Entries supplied:
# # # # # # #

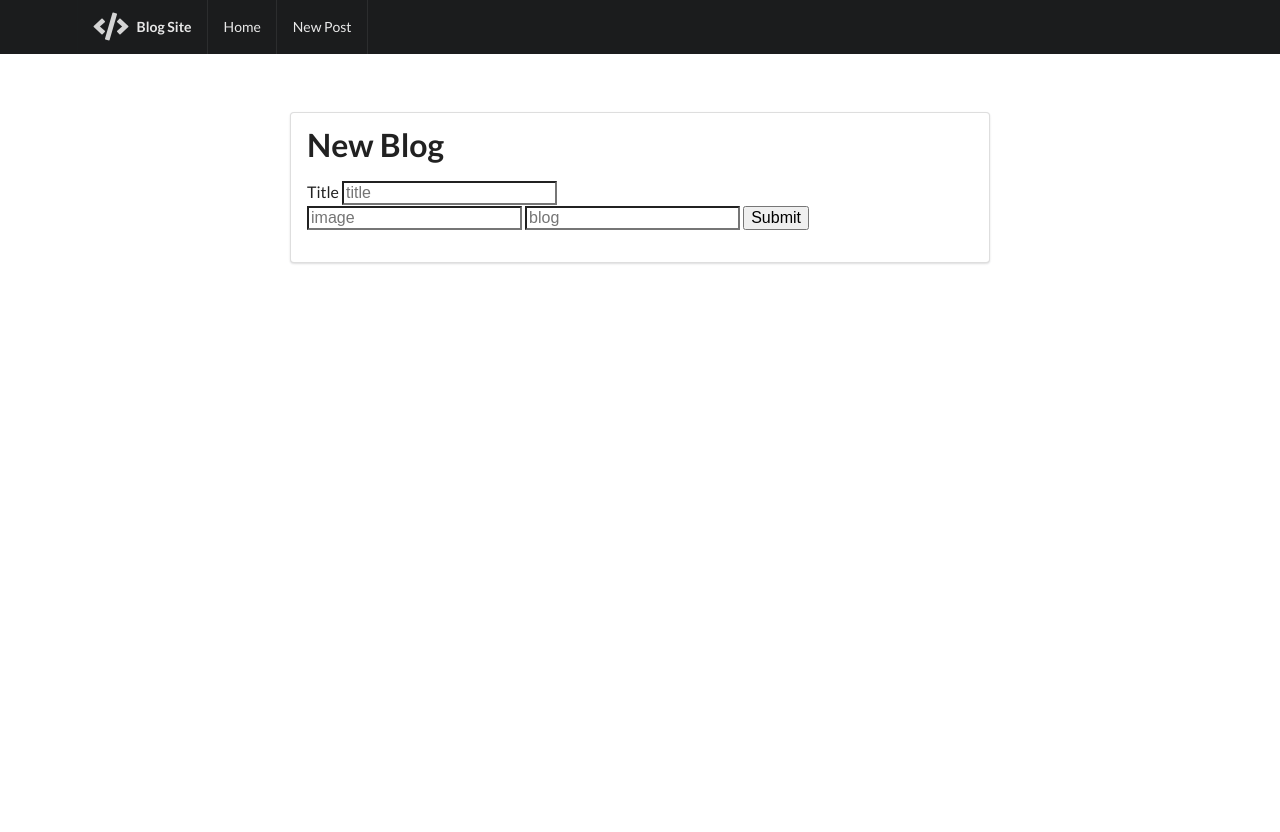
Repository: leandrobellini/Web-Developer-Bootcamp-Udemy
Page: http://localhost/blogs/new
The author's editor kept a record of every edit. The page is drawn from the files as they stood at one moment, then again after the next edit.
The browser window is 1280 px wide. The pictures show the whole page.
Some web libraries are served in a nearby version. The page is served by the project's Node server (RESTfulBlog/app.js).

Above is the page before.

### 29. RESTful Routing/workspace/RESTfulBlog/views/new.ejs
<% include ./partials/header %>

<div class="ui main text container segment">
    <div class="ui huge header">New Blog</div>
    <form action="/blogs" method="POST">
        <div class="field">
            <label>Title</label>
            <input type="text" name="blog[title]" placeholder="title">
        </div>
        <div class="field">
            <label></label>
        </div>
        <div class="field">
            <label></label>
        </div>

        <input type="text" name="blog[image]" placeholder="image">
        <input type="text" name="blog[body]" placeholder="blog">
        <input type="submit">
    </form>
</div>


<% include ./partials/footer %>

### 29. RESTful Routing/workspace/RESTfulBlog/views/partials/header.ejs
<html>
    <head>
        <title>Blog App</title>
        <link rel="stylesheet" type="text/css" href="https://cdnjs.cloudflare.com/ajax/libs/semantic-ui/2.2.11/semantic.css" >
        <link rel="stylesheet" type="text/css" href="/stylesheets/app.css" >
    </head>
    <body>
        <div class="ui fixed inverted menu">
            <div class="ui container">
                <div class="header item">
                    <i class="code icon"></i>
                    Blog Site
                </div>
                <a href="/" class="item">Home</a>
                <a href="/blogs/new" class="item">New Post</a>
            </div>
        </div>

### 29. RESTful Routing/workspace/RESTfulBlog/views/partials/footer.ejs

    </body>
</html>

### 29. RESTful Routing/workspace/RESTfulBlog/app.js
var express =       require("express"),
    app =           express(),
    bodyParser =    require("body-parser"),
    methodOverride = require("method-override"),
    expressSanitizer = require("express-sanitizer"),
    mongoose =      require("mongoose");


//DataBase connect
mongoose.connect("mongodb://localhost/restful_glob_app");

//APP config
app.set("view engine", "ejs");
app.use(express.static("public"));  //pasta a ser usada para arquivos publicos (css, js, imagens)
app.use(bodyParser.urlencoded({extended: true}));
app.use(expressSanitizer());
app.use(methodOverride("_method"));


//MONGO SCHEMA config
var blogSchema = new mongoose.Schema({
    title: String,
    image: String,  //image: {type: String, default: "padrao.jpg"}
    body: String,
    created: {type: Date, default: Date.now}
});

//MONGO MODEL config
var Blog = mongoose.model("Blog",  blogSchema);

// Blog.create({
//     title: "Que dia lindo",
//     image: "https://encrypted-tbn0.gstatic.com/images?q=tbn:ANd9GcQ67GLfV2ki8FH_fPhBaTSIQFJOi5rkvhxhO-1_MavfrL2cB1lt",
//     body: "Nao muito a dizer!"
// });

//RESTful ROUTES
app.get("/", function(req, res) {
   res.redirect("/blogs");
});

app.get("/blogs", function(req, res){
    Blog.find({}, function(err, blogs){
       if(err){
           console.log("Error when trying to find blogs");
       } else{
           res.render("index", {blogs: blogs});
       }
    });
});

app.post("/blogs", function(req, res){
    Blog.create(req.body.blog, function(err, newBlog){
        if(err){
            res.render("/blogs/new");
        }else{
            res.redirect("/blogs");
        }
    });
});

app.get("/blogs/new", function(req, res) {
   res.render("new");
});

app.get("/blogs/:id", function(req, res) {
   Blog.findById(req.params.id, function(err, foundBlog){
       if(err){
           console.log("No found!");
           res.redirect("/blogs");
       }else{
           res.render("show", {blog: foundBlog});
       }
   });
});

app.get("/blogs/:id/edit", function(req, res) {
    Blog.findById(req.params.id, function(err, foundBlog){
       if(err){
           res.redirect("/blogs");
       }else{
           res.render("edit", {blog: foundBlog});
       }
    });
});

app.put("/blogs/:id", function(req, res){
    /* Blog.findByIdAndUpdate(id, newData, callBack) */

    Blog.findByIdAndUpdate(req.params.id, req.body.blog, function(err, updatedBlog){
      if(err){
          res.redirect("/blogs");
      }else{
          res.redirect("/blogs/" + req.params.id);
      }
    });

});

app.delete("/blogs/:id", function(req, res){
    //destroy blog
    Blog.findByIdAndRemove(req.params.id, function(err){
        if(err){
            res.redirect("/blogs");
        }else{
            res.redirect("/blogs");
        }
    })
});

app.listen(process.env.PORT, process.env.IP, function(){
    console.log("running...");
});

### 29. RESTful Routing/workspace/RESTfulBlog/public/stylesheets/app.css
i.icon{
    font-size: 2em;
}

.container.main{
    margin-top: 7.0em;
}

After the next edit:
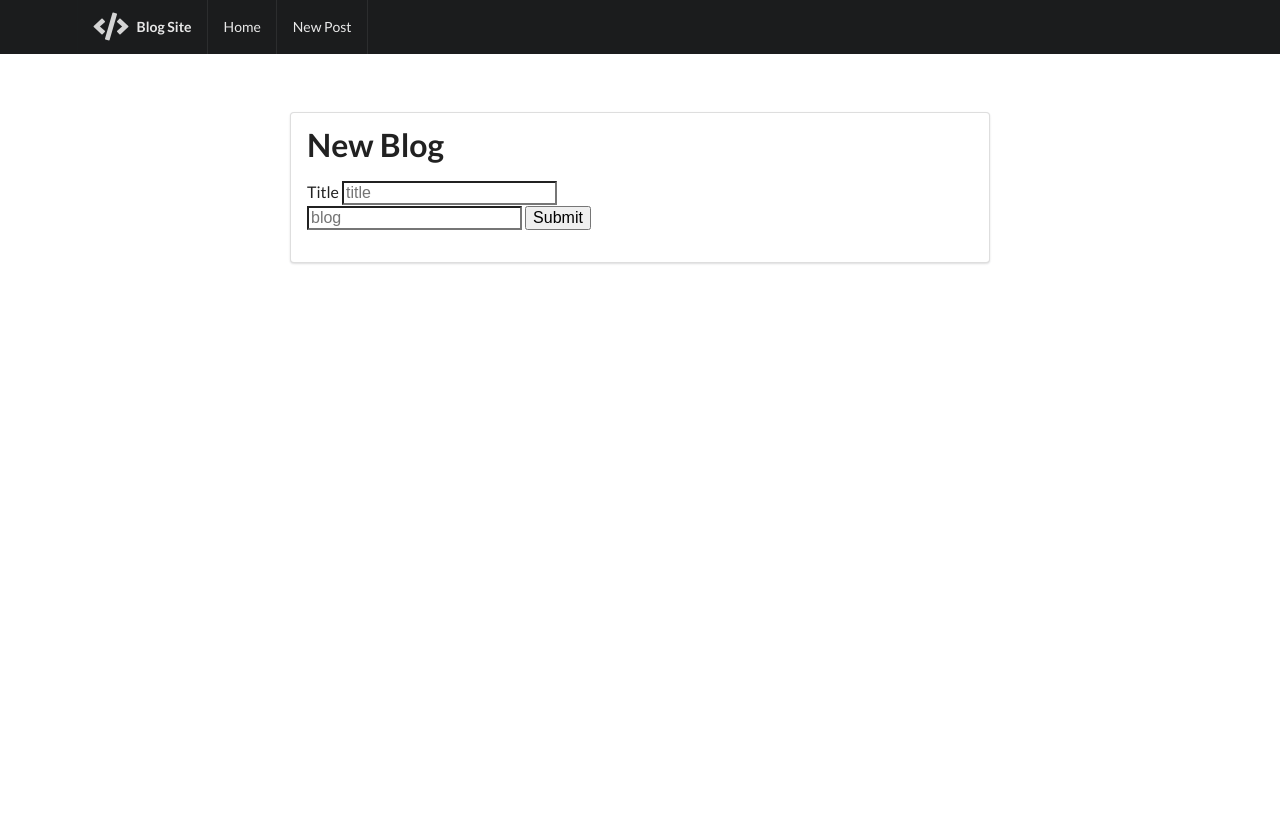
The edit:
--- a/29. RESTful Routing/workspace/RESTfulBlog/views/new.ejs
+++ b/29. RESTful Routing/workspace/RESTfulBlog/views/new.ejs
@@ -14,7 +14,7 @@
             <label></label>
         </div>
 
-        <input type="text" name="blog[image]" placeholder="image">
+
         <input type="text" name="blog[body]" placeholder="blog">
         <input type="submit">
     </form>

# # # # # # #

To do: All of the material above should be written out exactly as given, minus any images.

Task result:
Repository: leandrobellini/Web-Developer-Bootcamp-Udemy
Page: http://localhost/blogs/new
The author's editor kept a record of every edit. The page is drawn from the files as they stood at one moment, then again after the next edit.
The browser window is 1280 px wide. The pictures show the whole page.
Some web libraries are served in a nearby version. The page is served by the project's Node server (RESTfulBlog/app.js).

Above is the page before.

### 29. RESTful Routing/workspace/RESTfulBlog/views/new.ejs
<% include ./partials/header %>

<div class="ui main text container segment">
    <div class="ui huge header">New Blog</div>
    <form action="/blogs" method="POST">
        <div class="field">
            <label>Title</label>
            <input type="text" name="blog[title]" placeholder="title">
        </div>
        <div class="field">
            <label></label>
        </div>
        <div class="field">
            <label></label>
        </div>

        <input type="text" name="blog[image]" placeholder="image">
        <input type="text" name="blog[body]" placeholder="blog">
        <input type="submit">
    </form>
</div>


<% include ./partials/footer %>

### 29. RESTful Routing/workspace/RESTfulBlog/views/partials/header.ejs
<html>
    <head>
        <title>Blog App</title>
        <link rel="stylesheet" type="text/css" href="https://cdnjs.cloudflare.com/ajax/libs/semantic-ui/2.2.11/semantic.css" >
        <link rel="stylesheet" type="text/css" href="/stylesheets/app.css" >
    </head>
    <body>
        <div class="ui fixed inverted menu">
            <div class="ui container">
                <div class="header item">
                    <i class="code icon"></i>
                    Blog Site
                </div>
                <a href="/" class="item">Home</a>
                <a href="/blogs/new" class="item">New Post</a>
            </div>
        </div>

### 29. RESTful Routing/workspace/RESTfulBlog/views/partials/footer.ejs

    </body>
</html>

### 29. RESTful Routing/workspace/RESTfulBlog/app.js
var express =       require("express"),
    app =           express(),
    bodyParser =    require("body-parser"),
    methodOverride = require("method-override"),
    expressSanitizer = require("express-sanitizer"),
    mongoose =      require("mongoose");


//DataBase connect
mongoose.connect("mongodb://localhost/restful_glob_app");

//APP config
app.set("view engine", "ejs");
app.use(express.static("public"));  //pasta a ser usada para arquivos publicos (css, js, imagens)
app.use(bodyParser.urlencoded({extended: true}));
app.use(expressSanitizer());
app.use(methodOverride("_method"));


//MONGO SCHEMA config
var blogSchema = new mongoose.Schema({
    title: String,
    image: String,  //image: {type: String, default: "padrao.jpg"}
    body: String,
    created: {type: Date, default: Date.now}
});

//MONGO MODEL config
var Blog = mongoose.model("Blog",  blogSchema);

// Blog.create({
//     title: "Que dia lindo",
//     image: "https://encrypted-tbn0.gstatic.com/images?q=tbn:ANd9GcQ67GLfV2ki8FH_fPhBaTSIQFJOi5rkvhxhO-1_MavfrL2cB1lt",
//     body: "Nao muito a dizer!"
// });

//RESTful ROUTES
app.get("/", function(req, res) {
   res.redirect("/blogs");
});

app.get("/blogs", function(req, res){
    Blog.find({}, function(err, blogs){
       if(err){
           console.log("Error when trying to find blogs");
       } else{
           res.render("index", {blogs: blogs});
       }
    });
});

app.post("/blogs", function(req, res){
    Blog.create(req.body.blog, function(err, newBlog){
        if(err){
            res.render("/blogs/new");
        }else{
            res.redirect("/blogs");
        }
    });
});

app.get("/blogs/new", function(req, res) {
   res.render("new");
});

app.get("/blogs/:id", function(req, res) {
   Blog.findById(req.params.id, function(err, foundBlog){
       if(err){
           console.log("No found!");
           res.redirect("/blogs");
       }else{
           res.render("show", {blog: foundBlog});
       }
   });
});

app.get("/blogs/:id/edit", function(req, res) {
    Blog.findById(req.params.id, function(err, foundBlog){
       if(err){
           res.redirect("/blogs");
       }else{
           res.render("edit", {blog: foundBlog});
       }
    });
});

app.put("/blogs/:id", function(req, res){
    /* Blog.findByIdAndUpdate(id, newData, callBack) */

    Blog.findByIdAndUpdate(req.params.id, req.body.blog, function(err, updatedBlog){
      if(err){
          res.redirect("/blogs");
      }else{
          res.redirect("/blogs/" + req.params.id);
      }
    });

});

app.delete("/blogs/:id", function(req, res){
    //destroy blog
    Blog.findByIdAndRemove(req.params.id, function(err){
        if(err){
            res.redirect("/blogs");
        }else{
            res.redirect("/blogs");
        }
    })
});

app.listen(process.env.PORT, process.env.IP, function(){
    console.log("running...");
});

### 29. RESTful Routing/workspace/RESTfulBlog/public/stylesheets/app.css
i.icon{
    font-size: 2em;
}

.container.main{
    margin-top: 7.0em;
}

After the next edit:
The edit:
--- a/29. RESTful Routing/workspace/RESTfulBlog/views/new.ejs
+++ b/29. RESTful Routing/workspace/RESTfulBlog/views/new.ejs
@@ -14,7 +14,7 @@
             <label></label>
         </div>
 
-        <input type="text" name="blog[image]" placeholder="image">
+
         <input type="text" name="blog[body]" placeholder="blog">
         <input type="submit">
     </form>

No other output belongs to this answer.